Items listed in a dataset:

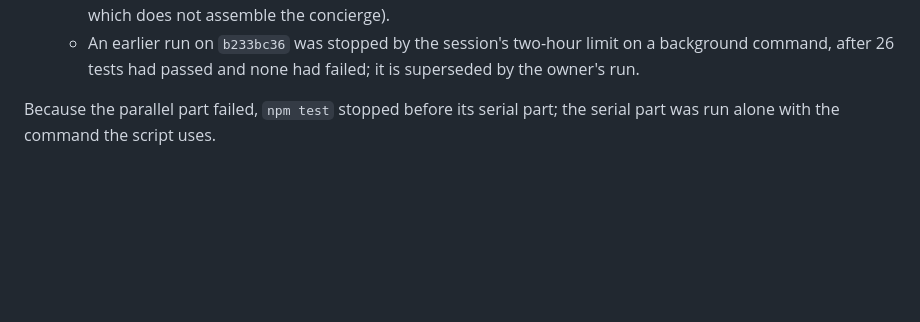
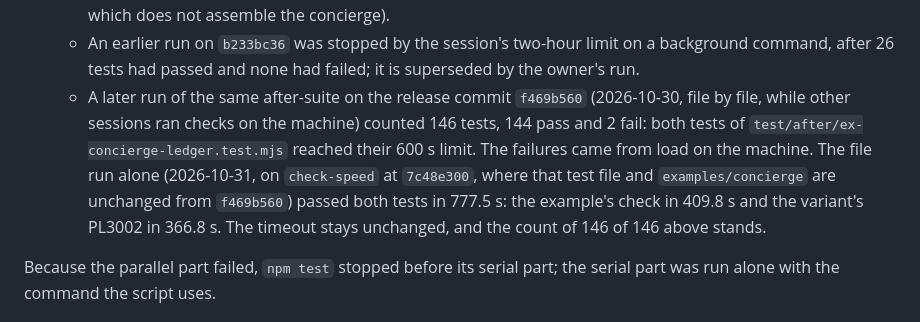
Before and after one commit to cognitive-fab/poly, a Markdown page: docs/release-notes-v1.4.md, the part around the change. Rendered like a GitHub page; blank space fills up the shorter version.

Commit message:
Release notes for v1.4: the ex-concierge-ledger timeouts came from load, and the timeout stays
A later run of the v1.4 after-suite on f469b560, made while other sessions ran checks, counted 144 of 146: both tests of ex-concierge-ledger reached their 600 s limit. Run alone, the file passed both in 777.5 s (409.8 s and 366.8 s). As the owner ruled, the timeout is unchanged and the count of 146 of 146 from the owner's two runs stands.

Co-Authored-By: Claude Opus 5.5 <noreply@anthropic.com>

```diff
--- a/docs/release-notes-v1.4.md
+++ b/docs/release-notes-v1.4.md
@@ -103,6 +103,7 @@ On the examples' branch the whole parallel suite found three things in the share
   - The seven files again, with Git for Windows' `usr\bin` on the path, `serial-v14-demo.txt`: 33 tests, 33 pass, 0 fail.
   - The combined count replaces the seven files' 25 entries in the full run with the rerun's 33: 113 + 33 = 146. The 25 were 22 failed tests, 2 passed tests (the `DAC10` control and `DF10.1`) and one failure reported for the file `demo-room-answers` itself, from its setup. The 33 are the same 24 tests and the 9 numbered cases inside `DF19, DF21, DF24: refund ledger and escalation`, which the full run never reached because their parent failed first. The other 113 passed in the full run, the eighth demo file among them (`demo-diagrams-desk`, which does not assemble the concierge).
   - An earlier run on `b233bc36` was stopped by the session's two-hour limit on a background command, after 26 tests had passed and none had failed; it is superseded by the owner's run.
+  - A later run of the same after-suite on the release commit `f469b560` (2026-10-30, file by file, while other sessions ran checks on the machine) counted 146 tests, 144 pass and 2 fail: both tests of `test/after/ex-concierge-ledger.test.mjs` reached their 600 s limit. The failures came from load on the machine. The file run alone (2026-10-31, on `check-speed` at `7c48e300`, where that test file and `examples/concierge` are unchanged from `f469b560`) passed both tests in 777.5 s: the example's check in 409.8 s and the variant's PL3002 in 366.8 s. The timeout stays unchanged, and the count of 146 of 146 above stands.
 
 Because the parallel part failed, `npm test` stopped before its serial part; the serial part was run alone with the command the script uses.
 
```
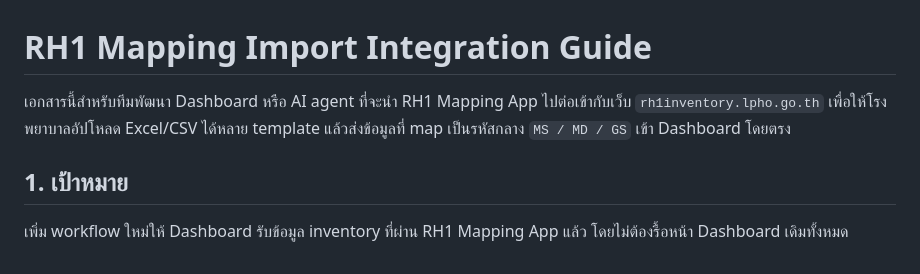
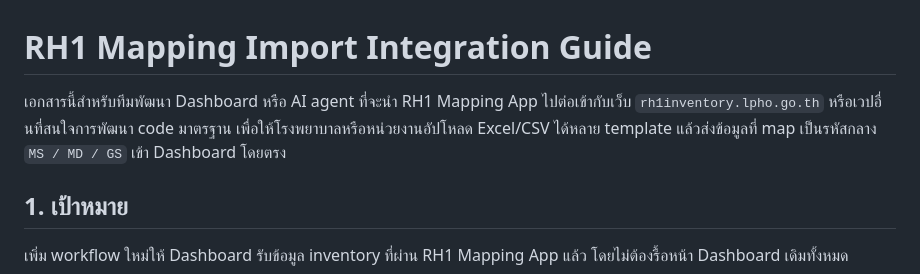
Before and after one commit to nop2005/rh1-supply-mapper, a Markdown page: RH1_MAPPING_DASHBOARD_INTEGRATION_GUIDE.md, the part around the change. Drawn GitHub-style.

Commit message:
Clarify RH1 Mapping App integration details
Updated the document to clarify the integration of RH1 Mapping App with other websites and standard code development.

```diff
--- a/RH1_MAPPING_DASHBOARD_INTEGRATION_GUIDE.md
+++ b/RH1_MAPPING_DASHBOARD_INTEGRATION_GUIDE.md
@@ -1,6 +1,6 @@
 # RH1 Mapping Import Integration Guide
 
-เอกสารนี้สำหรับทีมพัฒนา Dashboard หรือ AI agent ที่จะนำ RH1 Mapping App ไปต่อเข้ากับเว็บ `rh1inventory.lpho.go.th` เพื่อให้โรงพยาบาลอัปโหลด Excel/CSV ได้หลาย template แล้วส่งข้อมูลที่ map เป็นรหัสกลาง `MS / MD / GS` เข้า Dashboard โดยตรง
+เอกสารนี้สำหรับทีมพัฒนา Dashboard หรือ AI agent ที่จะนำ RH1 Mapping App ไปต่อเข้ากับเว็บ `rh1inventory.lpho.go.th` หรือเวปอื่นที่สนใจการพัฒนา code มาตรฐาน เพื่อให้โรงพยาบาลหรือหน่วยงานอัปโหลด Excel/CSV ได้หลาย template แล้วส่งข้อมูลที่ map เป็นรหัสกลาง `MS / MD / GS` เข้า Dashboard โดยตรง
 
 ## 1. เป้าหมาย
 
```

> _WHAT IS BEING ASKED_: Please copy every line in the entries where "notes" appears.

> _THE ANSWER_:
Before and after one commit to cognitive-fab/poly, a Markdown page: docs/release-notes-v1.4.md, the part around the change. Rendered like a GitHub page; blank space fills up the shorter version.
Release notes for v1.4: the ex-concierge-ledger timeouts came from load, and the timeout stays
--- a/docs/release-notes-v1.4.md
+++ b/docs/release-notes-v1.4.md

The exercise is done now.